**Exercise brief:** Show each line of the data below in which "base" occurs.

**Provided records:**

#####

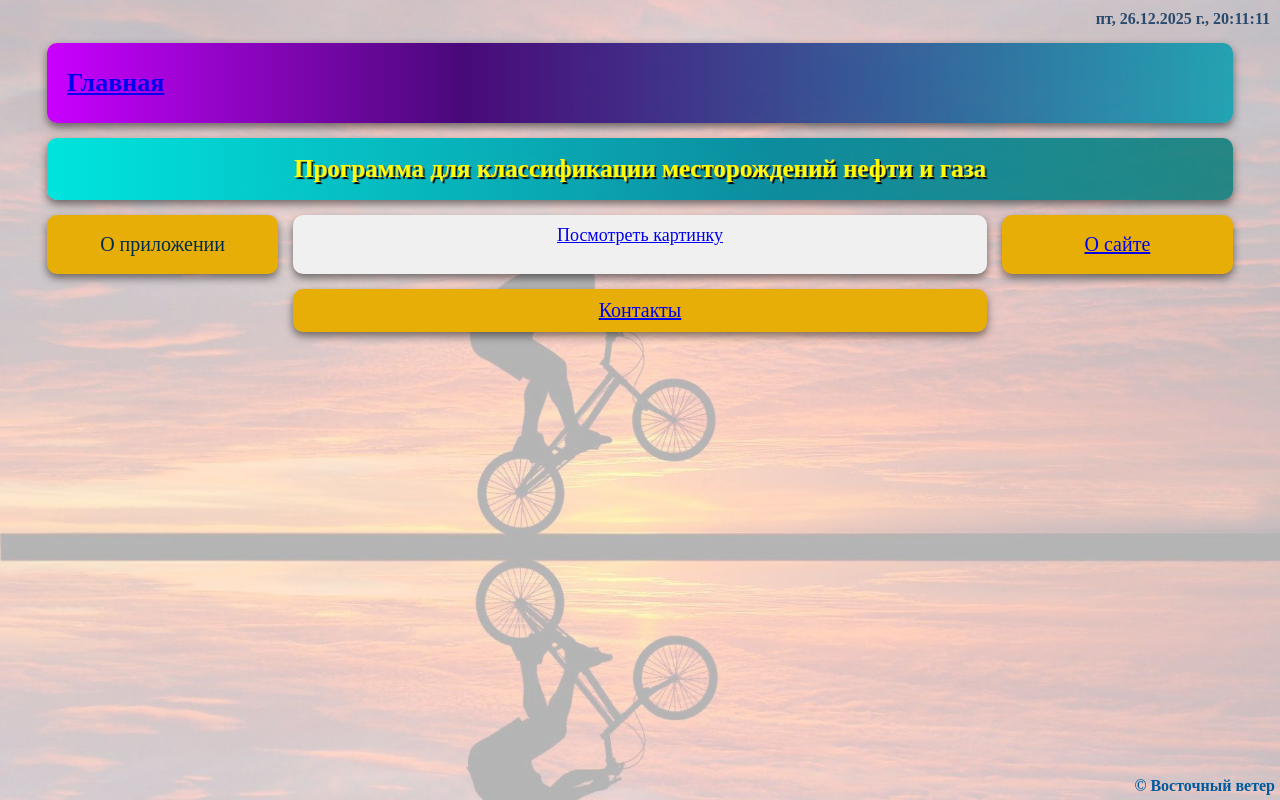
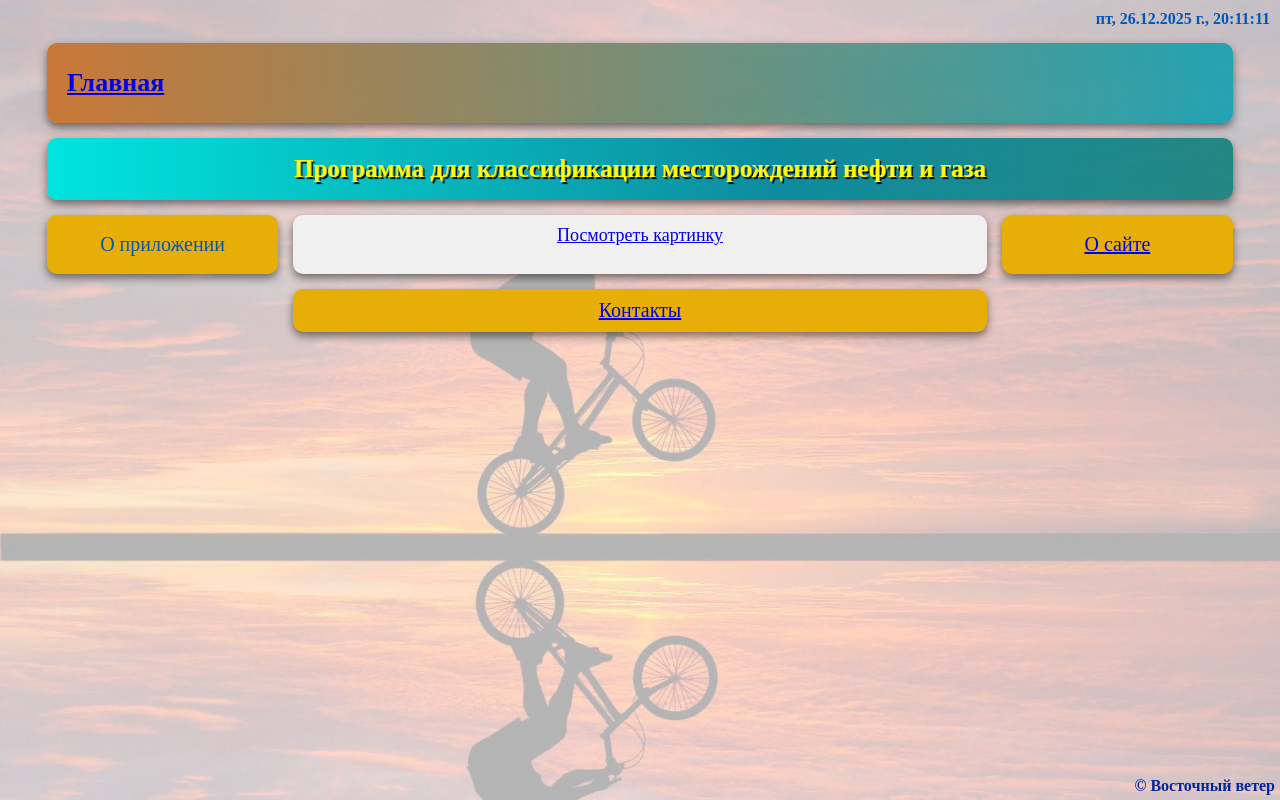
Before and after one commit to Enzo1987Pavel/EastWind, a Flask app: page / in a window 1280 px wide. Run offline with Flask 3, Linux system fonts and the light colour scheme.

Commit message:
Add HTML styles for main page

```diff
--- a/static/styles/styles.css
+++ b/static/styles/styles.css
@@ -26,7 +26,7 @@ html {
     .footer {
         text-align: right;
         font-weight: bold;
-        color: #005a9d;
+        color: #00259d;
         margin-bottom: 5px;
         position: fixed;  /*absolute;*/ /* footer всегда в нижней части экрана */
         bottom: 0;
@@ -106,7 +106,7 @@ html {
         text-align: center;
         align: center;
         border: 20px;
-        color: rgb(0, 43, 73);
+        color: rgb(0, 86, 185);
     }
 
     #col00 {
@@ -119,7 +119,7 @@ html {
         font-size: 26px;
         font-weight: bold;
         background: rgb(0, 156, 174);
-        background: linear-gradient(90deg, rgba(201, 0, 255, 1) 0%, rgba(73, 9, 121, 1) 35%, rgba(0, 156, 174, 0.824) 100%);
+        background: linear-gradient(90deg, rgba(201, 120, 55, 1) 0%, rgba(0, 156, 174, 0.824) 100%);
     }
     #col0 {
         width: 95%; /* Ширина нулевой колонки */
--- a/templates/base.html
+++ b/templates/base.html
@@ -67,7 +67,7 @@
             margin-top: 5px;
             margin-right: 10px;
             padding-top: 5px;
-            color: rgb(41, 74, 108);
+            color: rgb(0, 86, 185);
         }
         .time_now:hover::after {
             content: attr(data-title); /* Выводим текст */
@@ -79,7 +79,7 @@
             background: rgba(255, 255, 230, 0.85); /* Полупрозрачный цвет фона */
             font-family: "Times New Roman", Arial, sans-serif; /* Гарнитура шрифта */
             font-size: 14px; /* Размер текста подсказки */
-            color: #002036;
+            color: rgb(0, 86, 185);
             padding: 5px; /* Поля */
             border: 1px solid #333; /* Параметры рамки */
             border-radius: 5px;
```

#####

**Reply to the exercise:**
--- a/templates/base.html
+++ b/templates/base.html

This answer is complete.